Back to Blog

April 12, 2016

National implications of moving the literacy needle in California

This article was originally published by Huffington Post.

California is the most populous state in the union, and the California Department of Education is responsible for educating more students than any other state agency in the country. In 2015, the department was charged with providing primary and secondary education to over six million students. With a population that size, successful education policies that are enacted in California have the potential to impact national education data, and as a result, are much more likely to influence other states to follow California’s lead.

At the end of 2015, President Obama and the Republican-led Congress came together to pass a bipartisan overhaul of No Child Left Behind called the Every Student Succeeds Act (ESSA).

As I’ve written here before, ESSA is an important step forward for national education policy, and presents opportunities to help more students read. One of the consequences of ESSA’s passage is that more education policy decisions will be made in the halls of state legislatures and the offices of state school superintendents. The federal government will continue to provide broad framework and oversight, but many details on how federal education grant money will be used, and what constitutes accountability in performance, will be state-driven decisions.

We need to define what smart state-level legislation looks like and how it can work. Founded and headquartered in California, Reading Partners is excited to support the California Golden State Reading Guarantee (SB 1145) introduced by Senator Ben Hueso (D). SB 1145 isn’t just good policy for California, it’s a model for state-level policy across the country.
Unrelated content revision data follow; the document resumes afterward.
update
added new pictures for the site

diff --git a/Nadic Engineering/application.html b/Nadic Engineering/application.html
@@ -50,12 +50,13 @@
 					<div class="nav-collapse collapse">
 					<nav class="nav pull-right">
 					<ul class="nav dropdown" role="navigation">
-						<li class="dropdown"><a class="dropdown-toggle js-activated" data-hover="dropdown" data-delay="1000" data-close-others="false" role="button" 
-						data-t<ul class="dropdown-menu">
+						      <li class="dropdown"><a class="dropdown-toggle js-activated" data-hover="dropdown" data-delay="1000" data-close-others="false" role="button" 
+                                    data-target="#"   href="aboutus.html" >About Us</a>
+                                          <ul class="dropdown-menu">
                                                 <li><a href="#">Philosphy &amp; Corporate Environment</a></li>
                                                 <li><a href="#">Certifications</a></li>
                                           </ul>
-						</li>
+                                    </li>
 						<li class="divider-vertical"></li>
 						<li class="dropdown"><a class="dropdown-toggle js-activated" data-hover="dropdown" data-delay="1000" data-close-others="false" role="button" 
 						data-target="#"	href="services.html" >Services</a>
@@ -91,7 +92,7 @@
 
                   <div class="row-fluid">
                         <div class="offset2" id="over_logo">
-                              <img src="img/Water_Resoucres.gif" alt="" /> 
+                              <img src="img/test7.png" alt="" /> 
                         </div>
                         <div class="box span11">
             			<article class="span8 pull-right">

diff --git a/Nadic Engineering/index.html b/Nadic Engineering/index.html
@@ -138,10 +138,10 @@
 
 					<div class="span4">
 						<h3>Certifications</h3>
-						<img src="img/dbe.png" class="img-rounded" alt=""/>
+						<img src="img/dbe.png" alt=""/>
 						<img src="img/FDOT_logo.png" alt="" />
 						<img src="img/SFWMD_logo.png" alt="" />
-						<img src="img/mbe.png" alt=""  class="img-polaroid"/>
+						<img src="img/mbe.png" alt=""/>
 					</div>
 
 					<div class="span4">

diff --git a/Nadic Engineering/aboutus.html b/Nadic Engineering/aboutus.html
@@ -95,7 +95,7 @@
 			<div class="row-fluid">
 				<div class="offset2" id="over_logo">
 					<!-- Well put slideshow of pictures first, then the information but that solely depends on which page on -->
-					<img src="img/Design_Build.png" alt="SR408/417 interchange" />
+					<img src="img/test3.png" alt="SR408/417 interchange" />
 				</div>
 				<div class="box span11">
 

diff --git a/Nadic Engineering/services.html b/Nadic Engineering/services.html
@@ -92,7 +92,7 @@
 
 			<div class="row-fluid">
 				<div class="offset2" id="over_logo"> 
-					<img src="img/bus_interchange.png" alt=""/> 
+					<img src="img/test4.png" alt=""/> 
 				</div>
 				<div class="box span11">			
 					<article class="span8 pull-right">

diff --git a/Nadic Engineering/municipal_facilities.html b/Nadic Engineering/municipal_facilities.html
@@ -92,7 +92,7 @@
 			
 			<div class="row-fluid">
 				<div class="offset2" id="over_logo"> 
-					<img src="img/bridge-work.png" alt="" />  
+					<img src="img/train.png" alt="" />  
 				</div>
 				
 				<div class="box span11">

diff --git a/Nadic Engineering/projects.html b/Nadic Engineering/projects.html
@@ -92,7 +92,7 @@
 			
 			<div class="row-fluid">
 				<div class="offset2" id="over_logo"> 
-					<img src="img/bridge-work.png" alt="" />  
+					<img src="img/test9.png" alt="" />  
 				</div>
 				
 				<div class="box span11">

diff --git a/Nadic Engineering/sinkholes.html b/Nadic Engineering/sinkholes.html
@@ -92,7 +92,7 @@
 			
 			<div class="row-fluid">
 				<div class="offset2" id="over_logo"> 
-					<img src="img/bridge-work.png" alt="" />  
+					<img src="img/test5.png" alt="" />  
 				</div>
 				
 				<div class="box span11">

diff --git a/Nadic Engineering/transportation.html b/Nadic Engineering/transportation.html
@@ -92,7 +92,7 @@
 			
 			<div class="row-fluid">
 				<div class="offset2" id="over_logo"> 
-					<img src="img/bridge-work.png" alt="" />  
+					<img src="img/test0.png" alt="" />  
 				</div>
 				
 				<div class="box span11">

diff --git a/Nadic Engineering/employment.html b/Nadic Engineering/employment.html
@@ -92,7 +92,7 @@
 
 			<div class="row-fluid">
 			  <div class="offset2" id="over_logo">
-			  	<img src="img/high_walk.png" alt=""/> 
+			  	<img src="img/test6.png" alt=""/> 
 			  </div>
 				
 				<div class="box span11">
At the end of last year, we learned that 60 percent of all California fourth graders are not meeting the reading standards set by the state’s new “Smarter Balanced Test“. For California and all-too-many states facing similar proficiency gaps, that’s a surefire cause for concern. With so many kids being left behind we are creating a generation that will be unable to progress through school or have fruitful careers in an economy increasingly reliant on highly-educated workers, be that through college or the trades. That’s clearly a worrisome trajectory for students, families and the economy.
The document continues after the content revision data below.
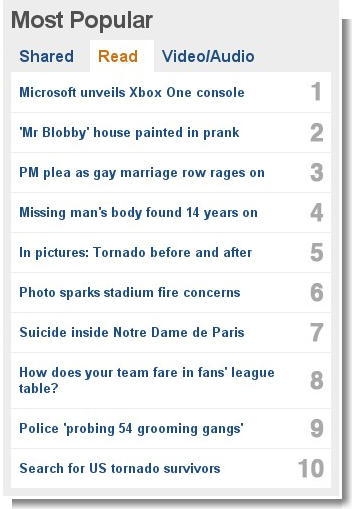
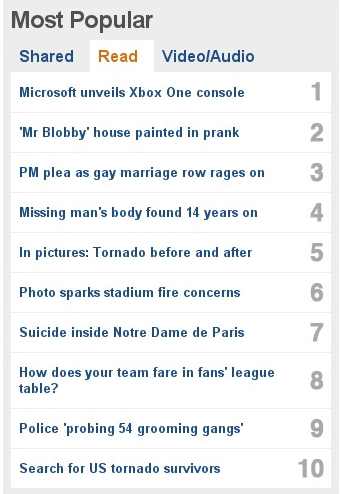
No more missing figures.

diff --git a/bbc_search.tex b/bbc_search.tex
@@ -1658,8 +1658,9 @@
 
 \begin{frame}
   \frametitle{Popular searches}
-  \centering
-  \includegraphics[width=\linewidth]{most_popular.png}
+  \begin{centering}
+    \includegraphics[width=2in]{most_popular.png}
+  \end{centering}
 \end{frame}
 \note{
   So, if we're tracking statistis about what people are searching, then
@@ -1682,10 +1683,14 @@
   appear to be popular exactly when the trend begins to happen.
 }
 
-\begin{frame}
+\begin{frame}[fragile]
   \frametitle{Responding to major events}
-  %TODO
-  \missingfigure{}
+  \centering
+  \includegraphics[width=4in]{tornado.jpg}
+  \begin{flushright}
+    \tiny
+    \copyright CC-BY-SA 2013 http://en.wikipedia.org/wiki/File:May\_20,\_2013\_Moore,\_Oklahoma\_tornado.JPG
+  \end{flushright}
 \end{frame}
 \note{
   I mentioned this briefly when talking about analytics, but it highlighted
@@ -1703,8 +1708,8 @@
 \begin{frame}
   \frametitle{Awareness of time of day...}
   \framesubtitle{... or day of the week}
-  %TODO
-  \missingfigure{}
+  \centering
+  \includegraphics[width=\linewidth]{clock.jpg}
 \end{frame}
 \note{
   Is a query for football different on a Saturday afternoon to a Monday
@@ -1715,8 +1720,8 @@
 
 \begin{frame}
   \frametitle{Location Awareness}
-  %TODO
-  \missingfigure{}
+  \centering
+  \includegraphics[width=\linewidth]{earth.jpg}
 \end{frame}
 \note{
   If I just search for ``weather'' it's a bit ambiguous as to what region's
@@ -1733,9 +1738,8 @@
 
 \begin{frame}
   \frametitle{Social Media}
-  Trends on Twitter, shares on Facebook
-  %TODO
-  \missingfigure{}
+  \centering
+  \includegraphics[width=\linewidth]{facebook_twitter.jpg}
 \end{frame}
 \note{
   These days people like to share links to things they find interesting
SB 1145 takes on the reading gap emerging in California’s schools by making strategic investments in students during the kindergarten through fourth-grade years in order to provide struggling students with the resources they need, when they need them the most. The critical components of the legislation include:
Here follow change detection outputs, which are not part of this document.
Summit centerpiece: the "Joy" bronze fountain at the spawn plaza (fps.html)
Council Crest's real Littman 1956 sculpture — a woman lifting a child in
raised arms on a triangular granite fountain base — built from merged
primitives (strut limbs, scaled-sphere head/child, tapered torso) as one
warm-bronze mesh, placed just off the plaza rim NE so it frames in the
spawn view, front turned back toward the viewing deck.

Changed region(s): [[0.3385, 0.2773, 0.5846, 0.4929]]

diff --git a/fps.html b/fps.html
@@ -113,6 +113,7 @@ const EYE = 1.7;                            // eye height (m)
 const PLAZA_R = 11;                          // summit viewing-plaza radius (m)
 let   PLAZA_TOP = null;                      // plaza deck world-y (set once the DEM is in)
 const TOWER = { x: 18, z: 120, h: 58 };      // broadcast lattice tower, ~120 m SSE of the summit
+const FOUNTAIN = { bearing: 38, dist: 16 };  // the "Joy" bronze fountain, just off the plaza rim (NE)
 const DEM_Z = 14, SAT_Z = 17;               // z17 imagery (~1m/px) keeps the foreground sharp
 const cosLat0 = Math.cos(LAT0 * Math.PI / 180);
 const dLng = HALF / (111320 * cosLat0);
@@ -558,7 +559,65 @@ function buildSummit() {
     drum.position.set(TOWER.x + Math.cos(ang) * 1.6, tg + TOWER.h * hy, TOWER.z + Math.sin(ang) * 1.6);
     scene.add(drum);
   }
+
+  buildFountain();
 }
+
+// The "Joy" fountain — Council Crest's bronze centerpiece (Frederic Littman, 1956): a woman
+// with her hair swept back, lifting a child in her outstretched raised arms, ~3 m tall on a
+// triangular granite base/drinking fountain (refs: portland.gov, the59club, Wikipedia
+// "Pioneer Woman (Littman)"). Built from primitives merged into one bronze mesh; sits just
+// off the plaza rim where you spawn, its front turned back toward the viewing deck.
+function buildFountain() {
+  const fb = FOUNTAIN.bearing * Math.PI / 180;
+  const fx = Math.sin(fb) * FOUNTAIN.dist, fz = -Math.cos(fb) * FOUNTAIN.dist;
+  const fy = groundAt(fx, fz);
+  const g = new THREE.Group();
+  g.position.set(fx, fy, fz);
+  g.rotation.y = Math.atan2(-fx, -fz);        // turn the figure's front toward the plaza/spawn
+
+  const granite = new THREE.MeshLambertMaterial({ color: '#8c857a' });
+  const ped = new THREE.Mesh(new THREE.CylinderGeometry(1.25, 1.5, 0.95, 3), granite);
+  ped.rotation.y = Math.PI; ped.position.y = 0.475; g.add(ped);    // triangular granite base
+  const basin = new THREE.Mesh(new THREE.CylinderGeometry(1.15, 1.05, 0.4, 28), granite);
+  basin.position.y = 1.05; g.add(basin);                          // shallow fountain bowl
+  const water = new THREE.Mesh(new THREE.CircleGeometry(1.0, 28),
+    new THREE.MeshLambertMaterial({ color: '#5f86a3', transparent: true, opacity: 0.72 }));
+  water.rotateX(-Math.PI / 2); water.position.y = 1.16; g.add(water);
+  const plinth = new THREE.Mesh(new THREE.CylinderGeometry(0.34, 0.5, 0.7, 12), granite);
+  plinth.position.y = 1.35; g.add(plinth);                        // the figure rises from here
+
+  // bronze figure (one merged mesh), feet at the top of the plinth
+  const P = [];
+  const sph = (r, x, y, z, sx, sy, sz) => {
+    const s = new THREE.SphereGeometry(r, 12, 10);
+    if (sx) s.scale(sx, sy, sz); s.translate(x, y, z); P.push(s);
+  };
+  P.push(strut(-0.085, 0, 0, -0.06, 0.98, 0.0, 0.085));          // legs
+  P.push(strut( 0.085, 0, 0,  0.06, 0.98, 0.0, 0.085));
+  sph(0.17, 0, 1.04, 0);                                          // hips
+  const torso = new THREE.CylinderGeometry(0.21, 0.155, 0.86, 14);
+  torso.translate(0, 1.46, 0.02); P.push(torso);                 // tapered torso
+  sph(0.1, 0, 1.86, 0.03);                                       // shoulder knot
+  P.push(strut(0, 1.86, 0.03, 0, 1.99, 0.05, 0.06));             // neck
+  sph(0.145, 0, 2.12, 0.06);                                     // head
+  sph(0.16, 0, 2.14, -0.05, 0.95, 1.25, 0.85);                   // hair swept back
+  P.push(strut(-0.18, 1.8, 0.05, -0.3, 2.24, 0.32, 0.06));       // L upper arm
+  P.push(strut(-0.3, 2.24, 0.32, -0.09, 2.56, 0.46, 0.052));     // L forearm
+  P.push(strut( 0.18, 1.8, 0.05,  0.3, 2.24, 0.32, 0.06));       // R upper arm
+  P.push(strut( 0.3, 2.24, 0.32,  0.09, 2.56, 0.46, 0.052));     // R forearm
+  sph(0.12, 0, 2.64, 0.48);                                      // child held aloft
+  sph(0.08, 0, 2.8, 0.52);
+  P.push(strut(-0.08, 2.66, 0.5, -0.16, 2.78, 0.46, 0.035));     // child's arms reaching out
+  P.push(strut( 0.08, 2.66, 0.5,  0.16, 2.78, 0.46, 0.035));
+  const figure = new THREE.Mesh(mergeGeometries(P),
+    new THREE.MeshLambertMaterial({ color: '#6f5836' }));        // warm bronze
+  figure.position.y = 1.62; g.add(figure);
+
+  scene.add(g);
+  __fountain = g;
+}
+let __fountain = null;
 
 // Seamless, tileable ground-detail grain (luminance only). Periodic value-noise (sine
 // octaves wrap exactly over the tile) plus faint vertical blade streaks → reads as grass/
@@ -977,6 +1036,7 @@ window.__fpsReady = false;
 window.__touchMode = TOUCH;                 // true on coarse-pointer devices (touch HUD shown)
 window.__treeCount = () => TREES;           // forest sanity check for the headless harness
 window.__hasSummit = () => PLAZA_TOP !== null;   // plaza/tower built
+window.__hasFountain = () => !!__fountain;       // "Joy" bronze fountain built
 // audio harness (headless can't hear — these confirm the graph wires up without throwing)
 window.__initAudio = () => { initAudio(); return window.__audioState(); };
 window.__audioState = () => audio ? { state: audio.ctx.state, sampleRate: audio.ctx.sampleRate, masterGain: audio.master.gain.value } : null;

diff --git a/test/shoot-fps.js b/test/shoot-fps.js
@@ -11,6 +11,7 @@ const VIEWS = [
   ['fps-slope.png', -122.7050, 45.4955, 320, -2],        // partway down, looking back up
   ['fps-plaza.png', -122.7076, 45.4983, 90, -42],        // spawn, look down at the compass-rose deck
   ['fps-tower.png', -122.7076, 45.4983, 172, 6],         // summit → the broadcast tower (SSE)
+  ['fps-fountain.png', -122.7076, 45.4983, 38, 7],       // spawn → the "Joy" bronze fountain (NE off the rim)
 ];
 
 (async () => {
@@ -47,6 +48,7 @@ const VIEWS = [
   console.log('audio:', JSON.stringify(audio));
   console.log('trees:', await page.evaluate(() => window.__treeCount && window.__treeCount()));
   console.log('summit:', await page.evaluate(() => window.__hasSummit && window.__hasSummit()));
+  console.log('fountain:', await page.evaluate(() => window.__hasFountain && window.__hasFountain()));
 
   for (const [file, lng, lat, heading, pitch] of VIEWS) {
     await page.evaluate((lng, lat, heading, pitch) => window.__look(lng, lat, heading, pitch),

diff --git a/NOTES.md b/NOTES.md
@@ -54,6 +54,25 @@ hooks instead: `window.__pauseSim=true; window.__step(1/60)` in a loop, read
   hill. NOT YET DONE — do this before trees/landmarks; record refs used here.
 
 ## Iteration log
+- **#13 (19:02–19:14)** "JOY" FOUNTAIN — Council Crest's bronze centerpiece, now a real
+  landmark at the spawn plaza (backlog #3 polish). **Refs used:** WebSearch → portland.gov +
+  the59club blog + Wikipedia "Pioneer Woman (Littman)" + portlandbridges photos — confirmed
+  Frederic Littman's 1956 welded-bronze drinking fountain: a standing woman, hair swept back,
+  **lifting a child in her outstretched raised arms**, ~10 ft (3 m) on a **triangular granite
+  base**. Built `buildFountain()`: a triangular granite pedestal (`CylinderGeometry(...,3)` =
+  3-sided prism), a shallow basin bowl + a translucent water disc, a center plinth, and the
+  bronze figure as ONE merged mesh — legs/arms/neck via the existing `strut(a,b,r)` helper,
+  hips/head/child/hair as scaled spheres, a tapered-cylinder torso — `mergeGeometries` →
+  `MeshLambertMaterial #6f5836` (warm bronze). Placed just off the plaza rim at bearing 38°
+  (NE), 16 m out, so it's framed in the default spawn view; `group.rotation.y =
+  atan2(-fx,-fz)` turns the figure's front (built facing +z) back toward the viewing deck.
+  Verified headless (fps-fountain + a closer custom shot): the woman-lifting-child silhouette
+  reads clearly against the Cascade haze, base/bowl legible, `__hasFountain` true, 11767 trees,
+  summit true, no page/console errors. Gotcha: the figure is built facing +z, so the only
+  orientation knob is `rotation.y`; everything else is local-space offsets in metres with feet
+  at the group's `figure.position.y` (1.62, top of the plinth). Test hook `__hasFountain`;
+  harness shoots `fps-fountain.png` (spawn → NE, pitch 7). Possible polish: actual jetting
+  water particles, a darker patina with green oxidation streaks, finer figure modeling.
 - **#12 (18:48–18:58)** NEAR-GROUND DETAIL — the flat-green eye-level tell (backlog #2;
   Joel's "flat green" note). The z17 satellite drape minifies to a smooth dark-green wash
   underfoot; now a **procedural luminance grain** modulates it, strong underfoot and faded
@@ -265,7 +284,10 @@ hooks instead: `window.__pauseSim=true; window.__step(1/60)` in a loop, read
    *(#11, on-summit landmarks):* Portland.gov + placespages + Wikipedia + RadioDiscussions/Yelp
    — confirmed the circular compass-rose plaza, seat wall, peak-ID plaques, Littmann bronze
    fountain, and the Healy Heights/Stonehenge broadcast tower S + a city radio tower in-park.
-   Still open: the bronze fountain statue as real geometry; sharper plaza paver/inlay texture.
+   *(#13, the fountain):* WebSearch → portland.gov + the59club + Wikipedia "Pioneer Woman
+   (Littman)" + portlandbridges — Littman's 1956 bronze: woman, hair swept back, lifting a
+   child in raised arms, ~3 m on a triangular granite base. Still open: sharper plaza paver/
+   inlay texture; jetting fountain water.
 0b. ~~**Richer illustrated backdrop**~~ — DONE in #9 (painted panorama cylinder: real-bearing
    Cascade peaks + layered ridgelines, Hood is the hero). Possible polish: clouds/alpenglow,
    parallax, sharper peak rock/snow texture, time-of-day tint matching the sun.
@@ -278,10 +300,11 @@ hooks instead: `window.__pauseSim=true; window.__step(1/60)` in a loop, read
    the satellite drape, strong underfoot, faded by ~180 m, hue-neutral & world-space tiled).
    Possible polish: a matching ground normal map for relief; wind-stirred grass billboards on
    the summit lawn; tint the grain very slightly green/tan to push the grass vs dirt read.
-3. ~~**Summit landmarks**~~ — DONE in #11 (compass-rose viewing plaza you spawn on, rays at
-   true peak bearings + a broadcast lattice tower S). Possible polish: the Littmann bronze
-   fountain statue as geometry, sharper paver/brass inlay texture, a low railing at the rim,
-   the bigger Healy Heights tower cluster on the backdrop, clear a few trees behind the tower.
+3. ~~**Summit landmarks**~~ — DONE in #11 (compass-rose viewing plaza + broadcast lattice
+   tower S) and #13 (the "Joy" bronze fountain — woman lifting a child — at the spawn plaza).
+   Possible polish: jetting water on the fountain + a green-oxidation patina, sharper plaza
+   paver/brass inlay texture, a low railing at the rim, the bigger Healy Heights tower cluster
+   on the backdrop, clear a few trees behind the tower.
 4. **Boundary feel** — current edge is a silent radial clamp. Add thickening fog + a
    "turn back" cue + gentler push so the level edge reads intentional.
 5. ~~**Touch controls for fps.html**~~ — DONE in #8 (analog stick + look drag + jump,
Individualized reading plans: Giving struggling readers exactly what they need
Family engagement: Involving parents and guardians in decisions that affect their children
Additional K-3 Funding: Seeking appropriate and sufficient funding to increase the amount schools receive for students in kindergarten through 3rd grade under the Local Control Funding Formula in order to fulfill the requirements of this legislation

The bill starts from the premise that reading is the most fundamental skill for learning—an essential building block of all education. Children who fail to master reading at an early age will be unable to master other subjects.

What’s more, each student is unique and requires an approach that is flexible and attentive to the unique needs of every learner. Hence, the legislation requires that all K-4 students identified as struggling readers receive an individualized, evidence-based intervention reading plan that is customized based on feedback from teachers, families, a reading specialist, and a school administrator. Students who are disabled or in the process of learning English will receive approaches molded to fit their particular needs.

State legislatures have been called the laboratories of America’s democracy, and California is the largest laboratory we’ve got. As state policymakers move forward in the ESSA era, strategic investments in reading during the K-4 years will pay big dividends for generations. California’s Golden State Reading Guarantee is a leading example of this forward-thinking approach and a model for other states to consider. We thank Senator Hueso for his leadership on this issue. The country is watching.

Americorps

Thanks to our partners

Site by Vermilion Credits Privacy Policy ©2017 Reading Partners